King County Councilmember Reagan Dunn recently proposed a motion to recommend pausing the program just months into its implementation. Dunn said his concerns with the program are with some felonies that the program included such as certain assault charges, which he said he believes youth should have to “see a judge” in order to be held accountable.
Dunn also proposed the motion on behalf of the mayors of Auburn, Federal Way, Kent and Renton — cities that have experienced a major uptick in crime and with mayors who have previously opposed the Restorative Community Pathways program.
Auburn Mayor Nancy Backus said she supports restorative justice and rehabilitation in her community, but expressed concerns that the RCP program would allow certain crimes such as specific assault charges and illegal possession of a firearm. She believes diverting these kinds of juvenile offenders from courts could allow them to escape accountability.
The program, according to Dunn, has a “major perception problem” as the South King County mayors scramble to mitigate the growing crime in their communities.
During a Law, Justice, Health and Human Services Committee meeting on March 1, when the proposed motion was brought up, many community members testified against pausing the Restorative Community Pathways program and argued that the program was a necessity in the region’s communities.
Cynthia Ricks-Maccotan, who works for a youth violence prevention program under Virginia Mason Franciscan Health, said the reason the RCP program allows referrals of youth who have committed offenses — among those objected to by city leaders such as Backus and Federal Way Mayor Jim Ferrell — is because those are the offenses that historically have been disproportionately more punitive for youth of color.
Karen Pillar, director of policy for youth legal services office, cited stats from the last time the state studied recidivism rates for incarcerated youth. She said 50 percent of incarcerated youth end up returning to the criminal justice system. She argued that RCP was designed to better address and rehabilitate these behaviors — and do so better than the court system, criminal records and incarceration have ever done.
Julie Schulman testified as someone who had been involved in the justice system as a young person and someone who works with youth in support of RCP as well. Schulman said she wondered why Dunn would take such a “large step backward” from “progressive” and “holistic” solutions to justice reform that works to break down the school-to-prison pipeline.
Renton City Councilmembers Kim-Khanh Van and Carmen Rivera echoed this sentiment, expressing belief that the region needs holistic approaches to diverting youth from the court system in favor of a more rehabilitative approach.
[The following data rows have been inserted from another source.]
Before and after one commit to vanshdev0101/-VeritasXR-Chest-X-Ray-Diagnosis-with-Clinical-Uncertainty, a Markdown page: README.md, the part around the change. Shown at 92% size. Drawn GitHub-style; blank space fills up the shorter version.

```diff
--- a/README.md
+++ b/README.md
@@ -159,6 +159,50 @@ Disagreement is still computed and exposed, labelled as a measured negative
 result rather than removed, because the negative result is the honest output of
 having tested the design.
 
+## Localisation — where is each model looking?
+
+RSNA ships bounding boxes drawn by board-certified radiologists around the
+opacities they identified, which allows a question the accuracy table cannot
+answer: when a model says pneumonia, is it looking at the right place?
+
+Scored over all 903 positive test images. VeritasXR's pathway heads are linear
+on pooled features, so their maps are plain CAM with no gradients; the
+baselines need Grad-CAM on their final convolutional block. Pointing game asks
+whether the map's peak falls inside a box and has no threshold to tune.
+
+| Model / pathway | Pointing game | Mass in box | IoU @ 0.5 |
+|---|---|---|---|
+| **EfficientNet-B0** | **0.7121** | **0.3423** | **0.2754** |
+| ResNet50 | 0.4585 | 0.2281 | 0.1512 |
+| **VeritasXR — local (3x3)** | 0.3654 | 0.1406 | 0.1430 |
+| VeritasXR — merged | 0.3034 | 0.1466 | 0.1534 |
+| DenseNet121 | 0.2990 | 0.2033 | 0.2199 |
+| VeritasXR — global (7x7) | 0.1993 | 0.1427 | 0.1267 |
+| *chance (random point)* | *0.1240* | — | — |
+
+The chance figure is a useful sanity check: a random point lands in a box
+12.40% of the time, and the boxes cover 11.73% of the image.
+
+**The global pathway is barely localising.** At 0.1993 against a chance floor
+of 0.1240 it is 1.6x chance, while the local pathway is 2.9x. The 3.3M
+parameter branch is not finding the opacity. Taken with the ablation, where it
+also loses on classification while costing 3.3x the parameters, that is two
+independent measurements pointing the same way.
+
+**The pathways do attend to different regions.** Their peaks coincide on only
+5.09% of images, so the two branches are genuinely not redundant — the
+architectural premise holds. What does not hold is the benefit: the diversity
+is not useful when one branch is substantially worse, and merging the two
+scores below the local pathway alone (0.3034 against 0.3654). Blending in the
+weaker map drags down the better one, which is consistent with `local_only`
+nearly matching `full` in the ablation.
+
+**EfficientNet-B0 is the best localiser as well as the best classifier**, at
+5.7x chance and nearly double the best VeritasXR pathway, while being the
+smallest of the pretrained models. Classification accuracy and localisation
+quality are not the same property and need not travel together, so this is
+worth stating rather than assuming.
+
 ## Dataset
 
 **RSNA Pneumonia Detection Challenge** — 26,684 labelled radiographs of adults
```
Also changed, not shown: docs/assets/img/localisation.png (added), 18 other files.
Rivera said that the South King County mayors who objected to RCP do not understand the methodology of restorative justice or its effectiveness. She said leaders should listen to the first-hand experiences and experts who are involved with these programs.
King County resident Abby Brockman testified in favor of the program, saying that Dunn’s argument against the RCP seems to pit restorative justice and public safety against each other. Brockman said she believes restorative justice and public safety can coexist and that restorative justice that works to rehabilitate rather than punish is a public safety strategy.
She argued that restorative justice programs such as RCP make a root-cause analysis into crime and help to make progress to prevent crime and strengthen community through the process.
Over 25 people signed up to testify in support of the Restorative Community Pathways program.
Jimmy Hung, chief deputy prosecutor of the King County Prosecuting Attorney’s Office’s juvenile division, spoke to the thousands of juvenile prosecution referrals his office would typically receive in past years and the difficult decisions he and his office have had to make about when it makes sense to bring a juvenile into the court system.
To demonstrate this philosophy, he used an example of a situation in which two school students see each other outside of school and one decides he is going to bully the other and take his backpack. From a legal perspective, this would be a felony robbery. But, Hung said, reasonably this kind of situation would make more sense to be dealt with between the families in a community-based approach, rather than to drag that student into the juvenile justice system.
At the end of public comment, the motion came up for a vote among the committee, during which it was rejected as every committee member other than Dunn voted against it.